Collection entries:
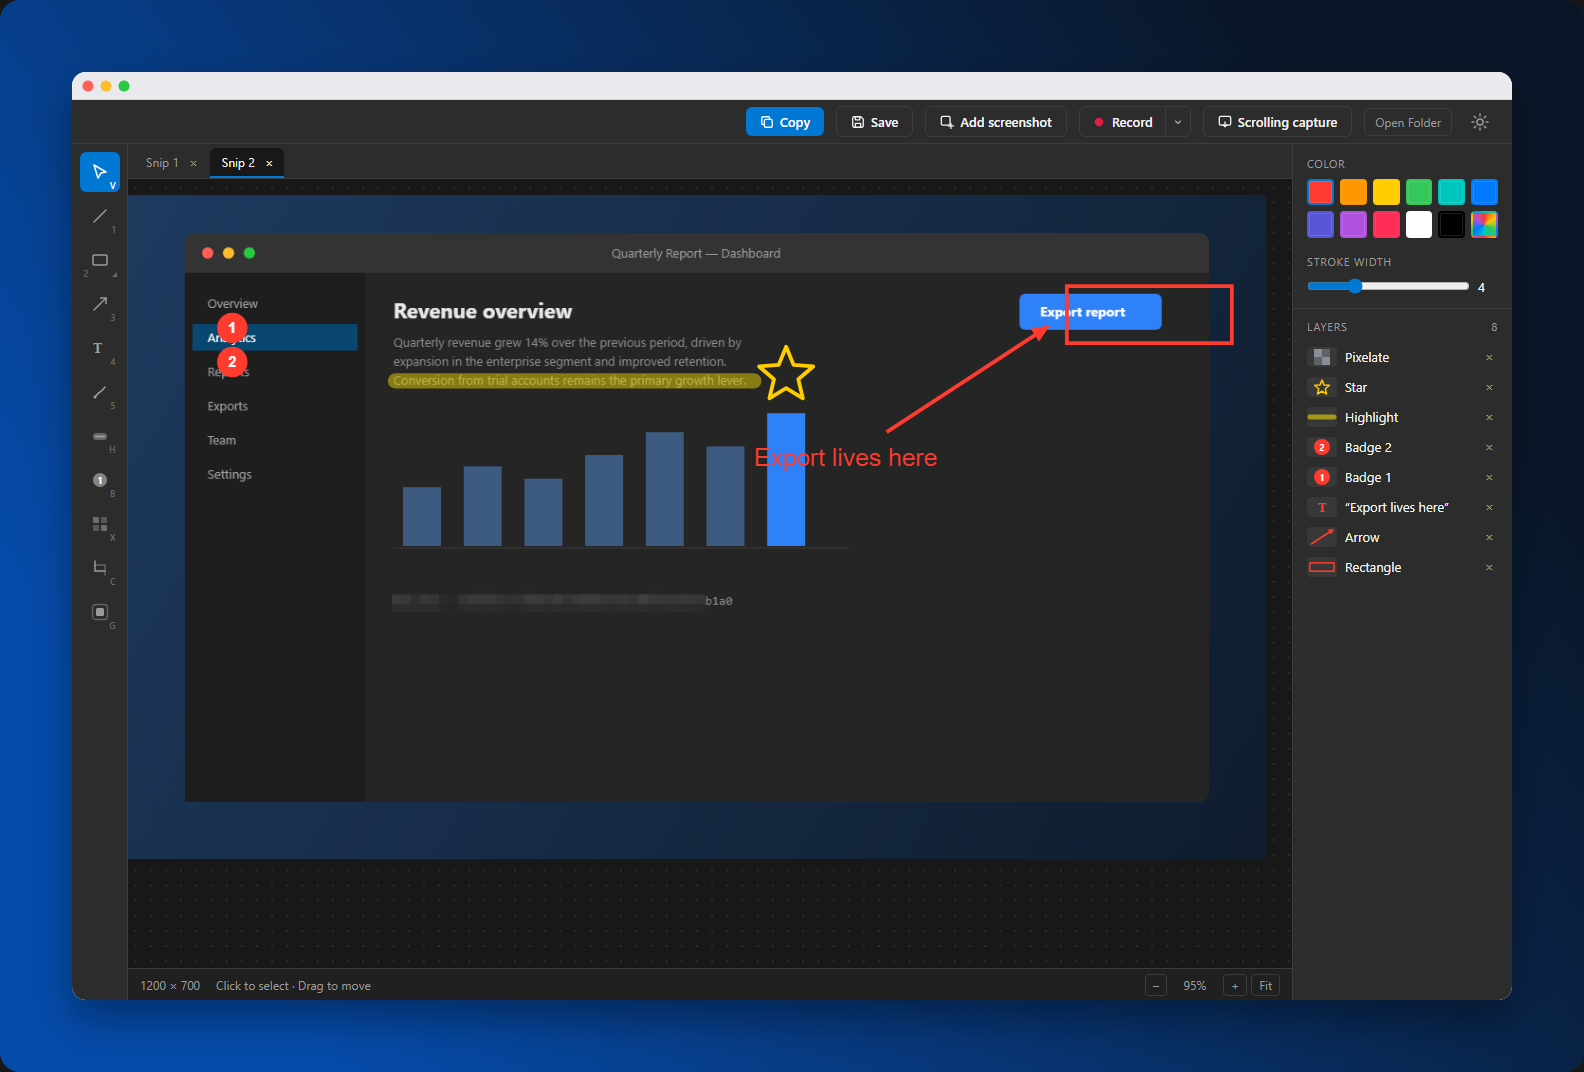
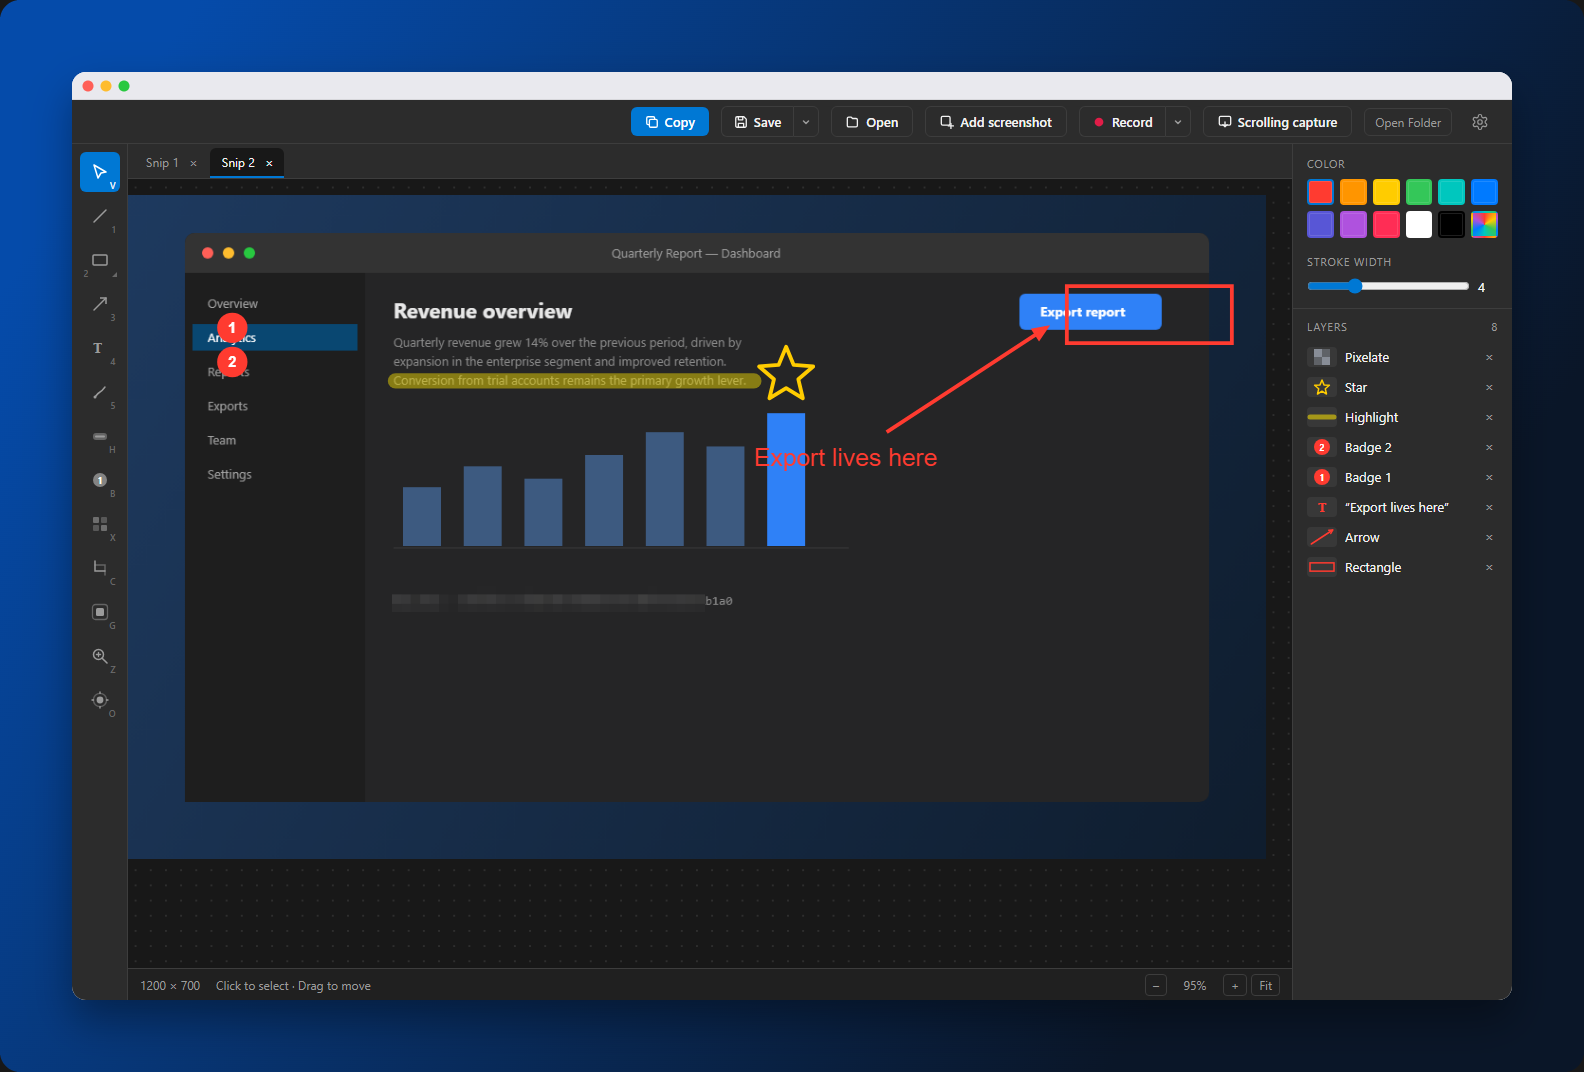
docs: refresh screenshots, add hand-drawn figure
The committed images predated the studio tabs, crop, device frames and
the hand-drawn style, so the right-hand panel in every shot was missing
five controls.

Adds docs/sketch.png (?demo=1&sketch=1) and a README section for the
hand-drawn style, since nothing showed it.

CLAUDE.md pointed the beautify pass at a macos.json that is not in the
repo. The scene goes in on stdin instead, so the recipe is recorded
inline with the padding/frame values that reproduce the committed sizes
— 1440x900 + 72 + a 28px bar is 1584x1072, and changing padding resizes
every image silently.

Changed region(s): [[0.0, 0.6465, 1.0, 1.0], [0.0, 0.0, 0.959, 0.1847]]

diff --git a/README.md b/README.md
@@ -23,6 +23,7 @@ Ordinary copied images don't trigger the editor — snippr checks that the clipb
 ## Features
 
 - **Annotation tools** — line, rectangle, ellipse, triangle, diamond, star, arrow, freehand pen, highlighter, text, auto-numbered step badges (numbers editable in the properties panel)
+- **Hand-drawn style** — render any outline shape as a loose, marker-style stroke instead of clean vector; curved arrow leaders, adjustable arrowhead size and hand-lettered label fonts (see below)
 - **Photoshop-style tool flyout** — hold or right-click the shape button to pick its variants; the button remembers your last choice (the corner caret marks grouped tools)
 - **Color presets** — the usual palette one click away; the last swatch unfolds the full picker with a hex input
 - **Beautify backdrop** — wrap a screenshot in padding, a gradient/solid background, rounded corners, a drop shadow and a macOS/browser window frame; non-destructive, baked only on export (see below)
@@ -55,6 +56,16 @@ Each row renders a miniature of the actual shape — its real geometry and color
 </td>
 </tr>
 </table>
+
+## Hand-drawn annotations
+
+Every outline shape — rectangle, ellipse, the polygon set, arrow, line and step badges — can be drawn as a loose marker stroke instead of clean vector. Flip **Hand-drawn** in the properties panel and the shape re-renders sketched; **Roughness** controls how loose, and **New wobble** rerolls the randomness when a particular squiggle bothers you.
+
+![hand-drawn annotations](docs/sketch.png)
+
+Arrows gain two extras that matter for callouts: a **Curve**, so a leader sweeps to its target rather than poking at it, and a **Head Size** multiplier for when the arrowhead looks shy against a heavy stroke. Text can be set in one of three hand-lettered faces — Kalam, Patrick Hand, Architects Daughter — bundled with the app rather than fetched, so exports render identically offline.
+
+The wobble is seeded per annotation and stored alongside it, so a shape looks the same every time the document is reopened and in the exported PNG. Toggling the style never changes a shape's color — it is a rendering switch only, so it is safe to flip on annotations you have already placed.
 
 ## Beautify
 
@@ -151,4 +162,6 @@ The installer is unsigned — SmartScreen will warn on first run (`More info →
 
 ### README screenshots
 
-The screenshots above are generated from the web build: `npm run dev`, then open `http://localhost:1420/?demo=1` (dev-only demo mode that loads a synthetic screenshot plus sample annotations). Add `&backdrop=1` to show the Beautify backdrop (used for `docs/beautify.png`).
+The screenshots above are generated from the web build: `npm run dev`, then open `http://localhost:1420/?demo=1` (dev-only demo mode that loads a synthetic screenshot plus sample annotations). Add `&backdrop=1` to show the Beautify backdrop (`docs/beautify.png`), or `&sketch=1` for the hand-drawn set (`docs/sketch.png`).
+
+They are then beautified by snippr itself — a backdrop-only scene through the production CLI, written back over the same file, so the images in this README are dogfood.

diff --git a/CLAUDE.md b/CLAUDE.md
@@ -51,12 +51,17 @@ npm run tauri build                                    # NSIS installer
 
 The committed docs screenshots are then **beautified by snippr itself** (dogfood). After regenerating the raw PNGs above, re-run the beautify pass — a backdrop-only scene (`{"annotations":[],"backdrop":{…}}`) through the production CLI, writing back over the same file:
 
+The scene is passed on **stdin** (`--scene -`), so there is no scene file to keep in sync — these exact values are the recipe, and they reproduce the committed images 1:1:
+
 ```powershell
 $exe = "src-tauri\target\release\snippr.exe"   # must be a `tauri build`, not cargo --release
-& $exe generate --input docs\editor.png --scene macos.json --output docs\editor.png
+$macos = '{"annotations":[],"backdrop":{"padding":72,"fill":{"kind":"gradient","from":"#0A1628","to":"#054BAA","angle":225},"cornerRadius":14,"shadow":true,"frame":"macos","aspect":"auto"}}'
+$macos | & $exe generate --input docs\editor.png --scene - --output docs\editor.png
 ```
 
-Frame per shot: `macos` for the full-app captures (editor/empty-state/beautify), `none` (padding + gradient only, smaller padding) for the `layers-panel` crop.
+Frame per shot: `macos` for the full-app captures (editor/empty-state/beautify/sketch), `none` for the `layers-panel` crop — same fill, but `padding:28` and `cornerRadius:8`.
+
+The geometry is load-bearing, because the committed sizes are fixed: a 1440×900 capture + `padding:72` + the 28px macOS title bar = **1584×1072**, and the 220×270 panel crop + `padding:28` = **276×326**. Change padding and every image silently changes size. `Failed to unregister class Chrome_WidgetWin_0` on stderr is benign WebView2 teardown noise — check the printed output path, not the exit chatter.
 
 ## Conventions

## WORK REQUIRED
Looking at the data above, count every line holding the word "style" and state only the count.

## RESPONSE TO THE EXERCISE
5